May 13, 1792
Almost exactly 150 years beforehand, in 1642 ,while Abel Tasman was being the first European to land on the Tasmanian Soil ( he named it Anthoonij van Diemenslandt or Van Diemen’s Land) one of his crew discovered tracks described as being not too different from those of a tiger.
However it was Jacques-Julian who got the first proper look at the animal, an almost dog like creature, that was just over a metre long, stood about 60cm high at the shoulder, was grey brown in colour, had a pouch, and a number of black stripes along its back.
Unfortunately, the Thylacine would become extinct less than 100 years later, the last one killed in the wild in 1930, and the last one dying in captivity in 1936. The saddest part of the Thylacines extinction was that it was finally granted protected species status just 59 days before 'Benjamin', the last of its kind, died from exposure after being locked out of its covered sleeping enclosure at the Hobart Zoo.
Still there is hope, with reported sightings of the Thylacine in the Tasmanian wilderness, it is thought the species may continue to live and has become one of Australia's signature cryptids.
May 16, 1975
Armistead was a nurse at Kaiser Hospital, and did have pregnancy on her medical charts, but many had dismissed this as at the age of 44, many thought Armistead too old. It got more mysterious when doctors gave her an examination and could not find any evidence that she had in fact given birth to the newborn, or any baby at all.
Before long the truth became clear when the body of 28 year old Kathryn Viramontes was discovered in an apartment, and the baby she was soon due to give birth too was missing. The killer had sliced open the victim’s abdomen, removing the newborn from her womb.
Norma Jean Armistead was found guilty of the murder. It was discovered that 9 months earlier she had made a false report on her pregnancy. Later she went through pregnant women’s records to find one due to give birth at the correct time, travelled to her house and murdered her. After a plea of insanity was dismissed, Armistead was sent to prison for life.

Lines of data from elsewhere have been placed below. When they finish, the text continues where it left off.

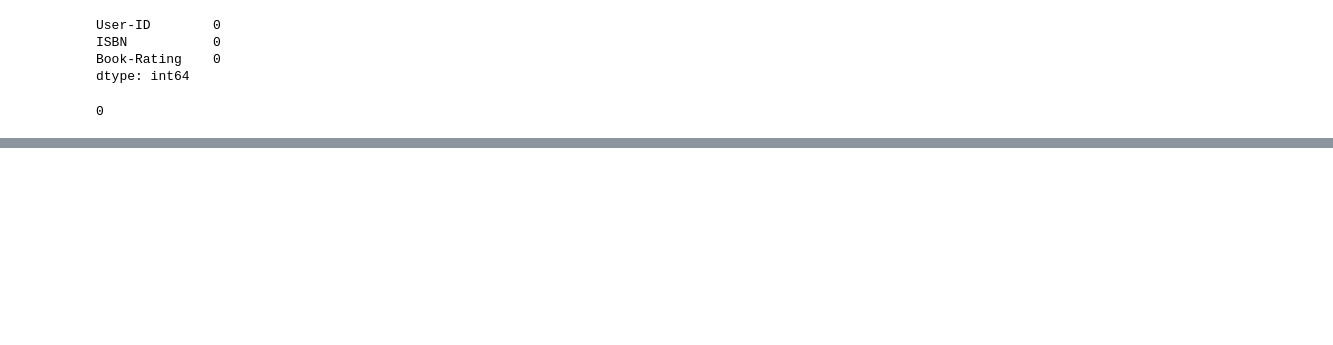
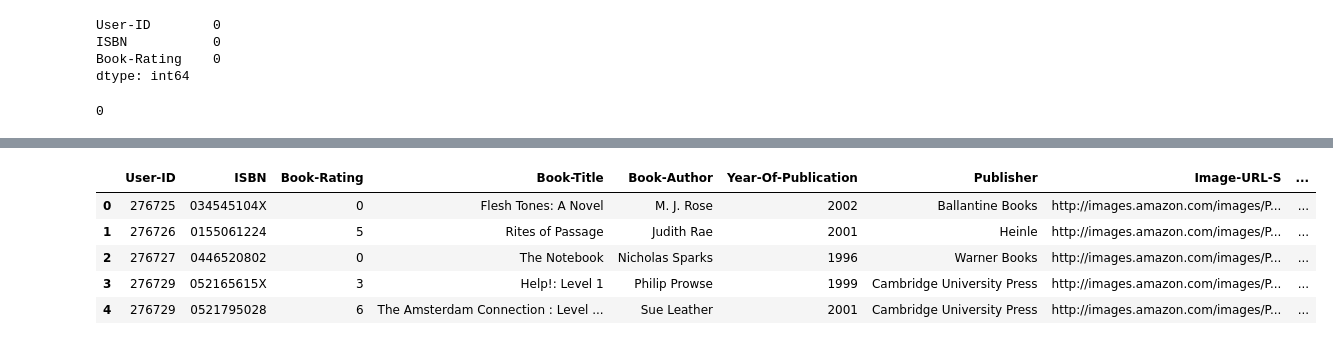
Before and after one commit to RivalMoh/Rekomendasi_Buku, a Jupyter notebook: Recommended.ipynb, the cells around one changed output, grey strips where cells are left out. Saved outputs shown, nothing was run; the diff lists cells and outputs as text; code cells hidden in the pictures; blank space fills up the shorter version.

```diff
--- a/Recommended.ipynb
+++ b/Recommended.ipynb
@@ -215,0 +319,11 @@ pada data ratings_df tidak ada data hilang ataupun tidak sesuai tipe data yang d
+# %%
+# menggabungkan data buku dan rating
+merge_df = pd.merge(ratings_df, books_df, on='ISBN')
+merge_df.head()
+# %% [output]
+|  | User-ID | ISBN | Book-Rating | Book-Title | Book-Author | Year-Of-Publication | Publisher | Image-URL-S | ... |
+| 0 | 276725 | 034545104X | 0 | Flesh Tones: A Novel | M. J. Rose | 2002 | Ballantine Books | http://images.amazon.com/images/P... | ... |
+| 1 | 276726 | 0155061224 | 5 | Rites of Passage | Judith Rae | 2001 | Heinle | http://images.amazon.com/images/P... | ... |
+| 2 | 276727 | 0446520802 | 0 | The Notebook | Nicholas Sparks | 1996 | Warner Books | http://images.amazon.com/images/P... | ... |
+| 3 | 276729 | 052165615X | 3 | Help!: Level 1 | Philip Prowse | 1999 | Cambridge University Press | http://images.amazon.com/images/P... | ... |
+| 4 | 276729 | 0521795028 | 6 | The Amsterdam Connection : Level ... | Sue Leather | 2001 | Cambridge University Press | http://images.amazon.com/images/P... | ... |
```
Also changed, not shown: parts of 67 cells of this notebook, 6 other files.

May 17, 1902
Two years later, in 1902, Archaeologist Spyridon (or Valerios Stais) discovered one of the chunks of rock had a corroded gear wheel embedded in it. After more analysis, including x-rays and gamma ray imaging, it was discovered that quite a complex device was located within the corroded mess of bronze and wood. Other parts of the device were found, and soon, with a bit of educated 'guess' work and hard engineering science, a more complete picture of the device, now called the 'Antikythera Device' was formed.
It is believed the device dates back from the first century BC, possibly older, and is made up of some 30 gears, possibly more that were lost, and is a one of a kind find being that such engineering was not seen again until some 14 centuries later.
It is believed that the device is a hand operated astronomical clock that measures the motions of the stars and planets. Although the devices function is not 100% confirmed, it is the intricate construction that is baffling, it is reason to cause a rethink in just what humans were capable of back in those days.
May 19, 1780
The darkness was by no means limited to those around New York, but rather all of the New England States and parts of Canada.
Many saw this unnatural darkness as a forewarning of an impending apocalyptic scenario – the end of the world perhaps?
A Religious view to the events saw it as signs of the return of Christ, especially when night fell and the moon and the stars were also obscured.
It was not until the middle of that night that the moon and the stars became visible.
This day was afterwards known as New England’s Dark Day. There were no astronomical events taking place at the time, no eclipses or anything like that. So what caused the unnatural darkness?
The most popular theory is that it may have been smoke from an overly large bushfire obscuring the light of the sun. This theory is not 100% proven, and if it is not the reason for the darkness then what was?